DO -

  • Be conscious of activities that generate moisture and humidity. 
  • Open a window or roof vent slightly when camping in cold conditions. 
  • Use your range hood fan when cooking. 
  • Open your bathroom vent when showering. 
  • Avoid generating unnecessary steam from boiling water or running hot faucets. 
  • Check enclosed areas, such as cabinets and wardrobes, for signs of moisture accumulation. 
  • Wipe up damp or wet areas as you find them. 
  • Check washer/dryer vents frequently. 
  • Thoroughly clean any areas of mold or mildew. 
  • Avoid drastic thermostat setbacks.


  • Bring unnecessary sources of moisture into the coach – snow on shoes or wet clothes. 
  • Put items in storage when they are damp or wet.
  • Hang wet laundry to air dry inside the RV.
  • Allow condensation to dissipate on its own.
  • Overfill storage areas with little air circulation.
  • Park over wet or muddy surfaces that may increase moisture levels within the coach.

Here are some more tips for preventing condensation! And this article is another great resource.

We hope this article helps you create a plan to limit humidity in your RV. Taking steps to minimize condensation and its effects in your motorhome or travel trailer will help to prevent costly damage and make your time spent camping during colder conditions more enjoyable! 


Comments on this post are moderated, so they will not appear instantly. All relevant questions and helpful notes are welcome! If you have a service inquiry or question related to your RV, please reach out to the customer care team directly using the phone numbers or contact form on this page .
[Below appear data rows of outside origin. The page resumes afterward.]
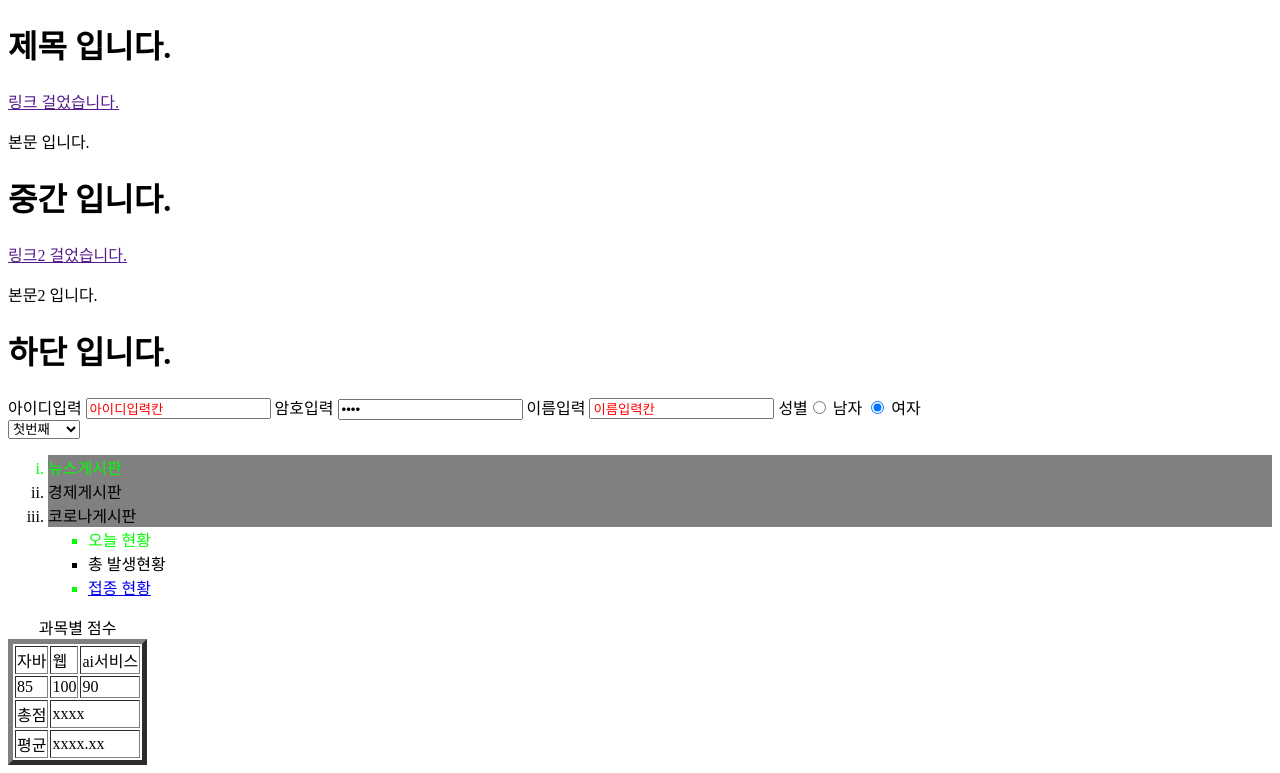
Repository: Pang-Ho/TIL
Page: JavaScript/workspace_web/csstest/WebContent/selector.html
These files come from the project's save history. The page is drawn as it stood at one moment and after the next save; the edit follows.
The browser window is 1280 px wide. The pictures show the whole page.

Above is the page before, as saved 2021-08-20 05:39:27.

After the next save:
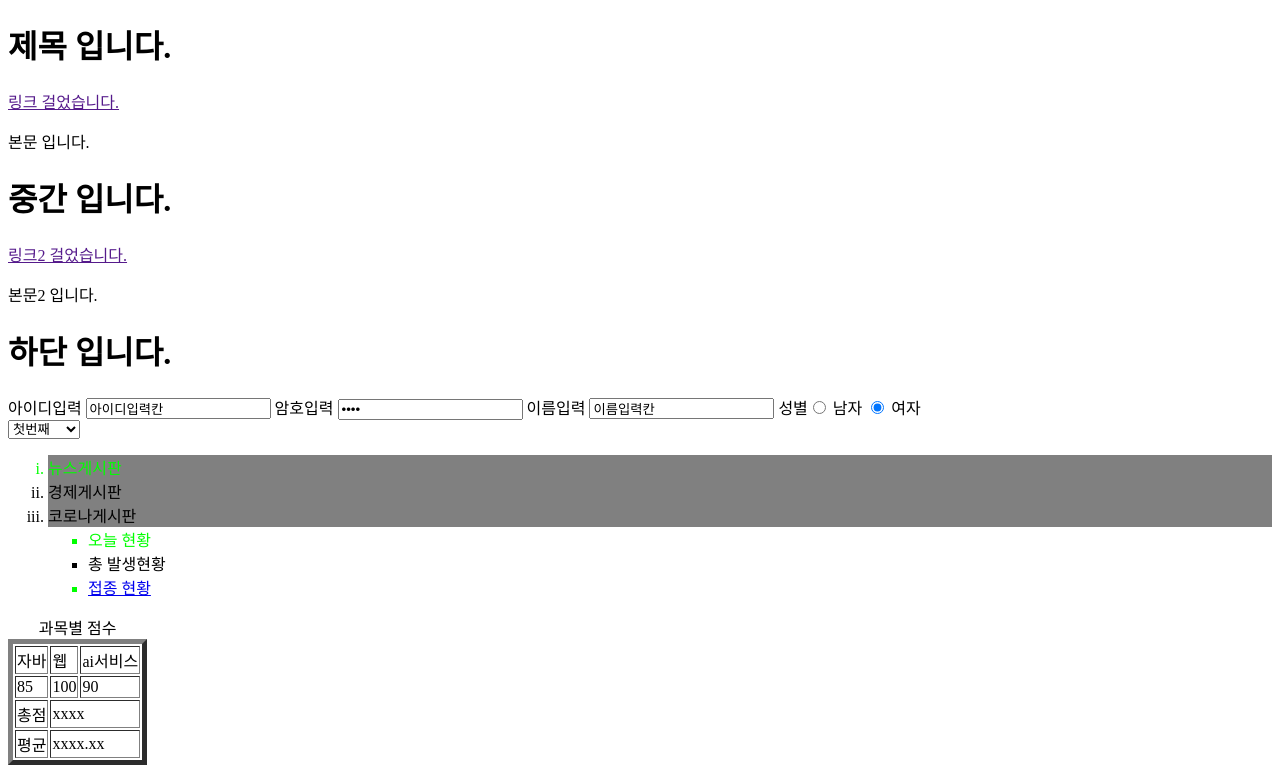
Saved 105 s later.
--- a/JavaScript/workspace_web/csstest/WebContent/selector.html
+++ b/JavaScript/workspace_web/csstest/WebContent/selector.html
@@ -21,8 +21,11 @@
 	/*input type=text인 선택*/
 
 	/*input[type=text] {color:olive;}*/
-	/*input type=t {color : red;} 포함하는 태그*/
-	input[type*=t] {color : red;}
+	/*input type=t {color : red;} t를 포함하는 태그*/
+	/*input[type*=t] {color : red;}* t로 시작하는 타입*/
+
+	/*input type word 끝나는 태그 선택*/
+	input [type$=word] {color:red;}
 
 </style>
 </head>

After the 3 saves that followed:
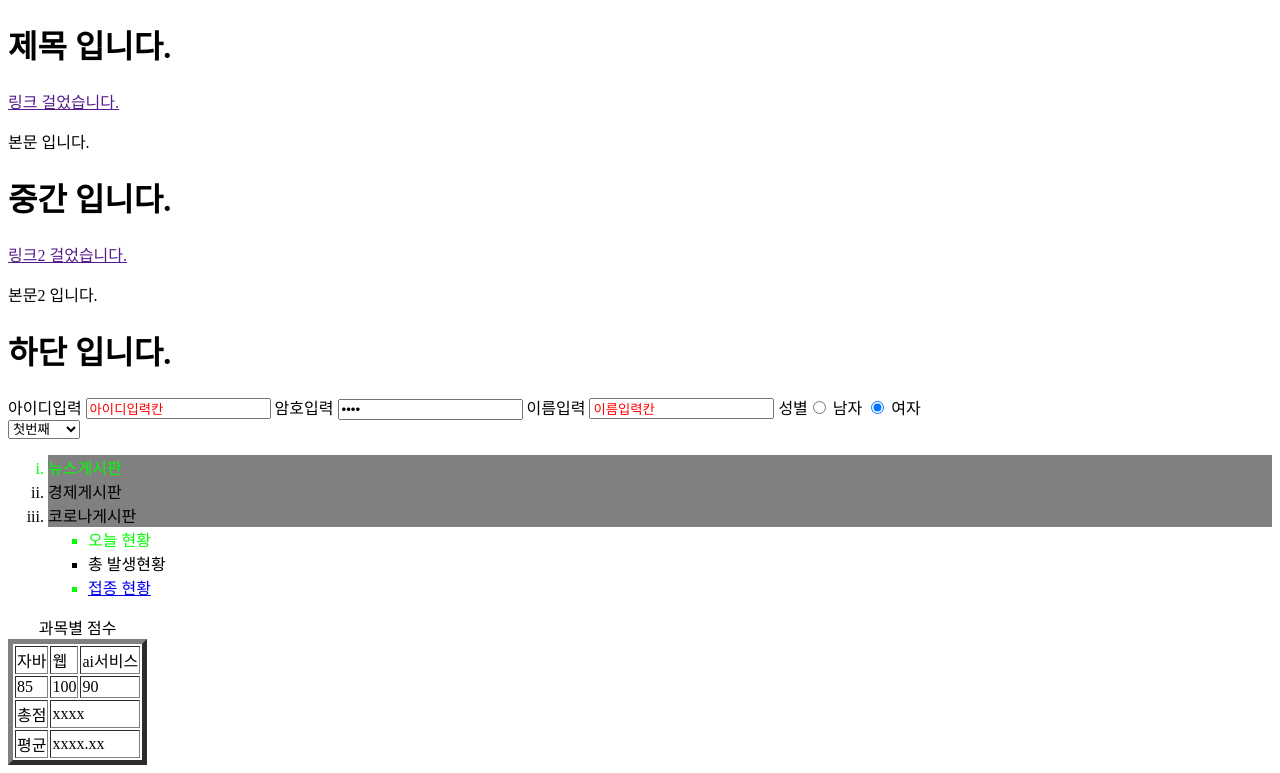
The 3 saves are shown as one change because 2 left the picture as it was.
The last was saved 3 min 27 s later.
--- a/JavaScript/workspace_web/csstest/WebContent/selector.html
+++ b/JavaScript/workspace_web/csstest/WebContent/selector.html
@@ -25,8 +25,9 @@
 	/*input[type*=t] {color : red;}* t로 시작하는 타입*/
 
 	/*input type word 끝나는 태그 선택*/
-	input [type$=word] {color:red;}
-
+	/* input [type$=word] {color:red;} */
+	/*input type t로 시작하는 태그 선택 //공백의 의미를 잘 생각해봐야됨*/
+	input[type^=t] {color:red;}
 </style>
 </head>
 <body>
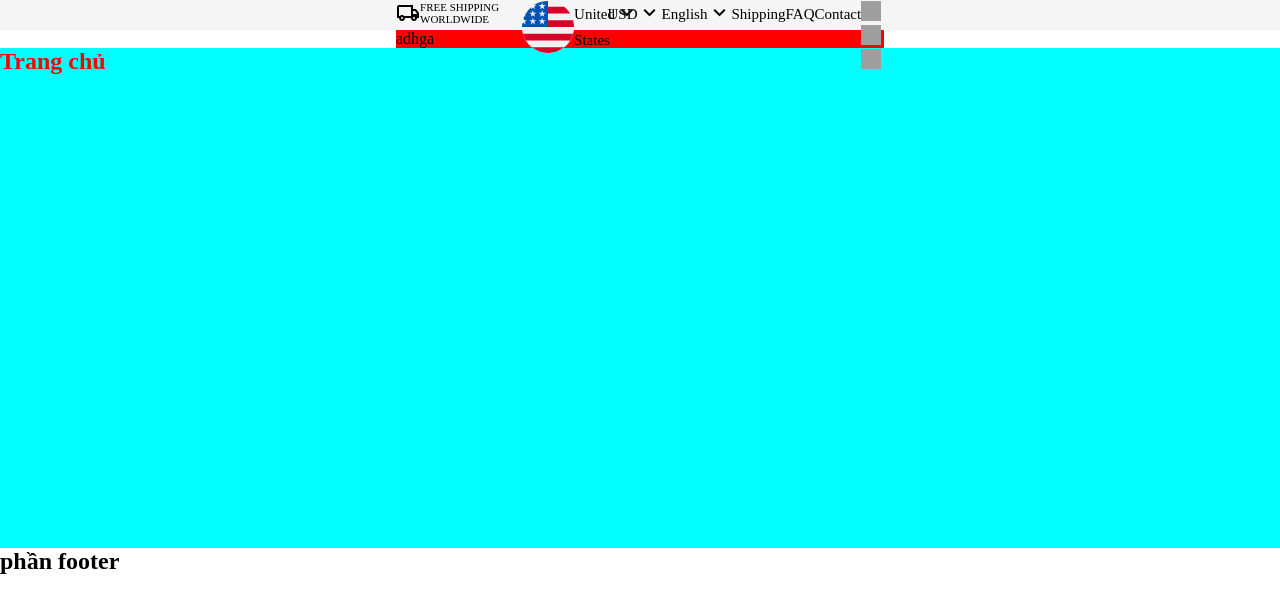
Repository: tatvanhco/shopper
Page: /
These files come from the project's save history. The page is drawn as it stood at one moment and after a run of saves; the edit follows.
The browser window is 1280 px wide. The pictures show the whole page.
Pictures or frames that could not be fetched are drawn as grey boxes. The project was rebuilt for these pictures with package versions that can differ from the ones it lists, and the page was loaded fresh each time.

Above is the page before, as saved 2022-09-24 11:49:40.

After the next 3 saves:
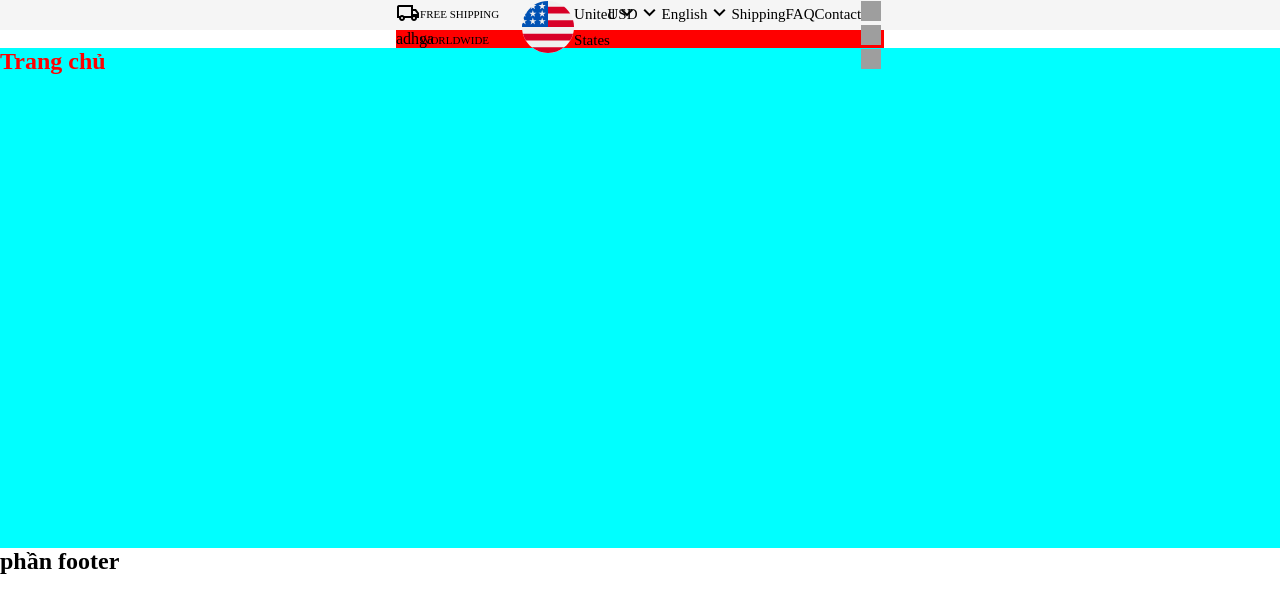
The 3 saves are shown as one change because they came seconds apart.
The last was saved 9 s later.
--- a/src/components/header/header.module.scss
+++ b/src/components/header/header.module.scss
@@ -14,5 +14,5 @@
 
 .titleShip {
     font-size: 11px;
-
+    line-height: 26px;
 }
User commented on December 26, 2022 12:34 PM
Can you be more specific about "small mechanical dehumidifiers" are you referring to units with a compressor or something else?
User commented on December 26, 2022 6:49 PM
Have you considered developing/manufacturing a 12V air/air heat exchanger?
User commented on December 27, 2022 5:09 PM
What about storage in the winter? That is very important that should have been addressed.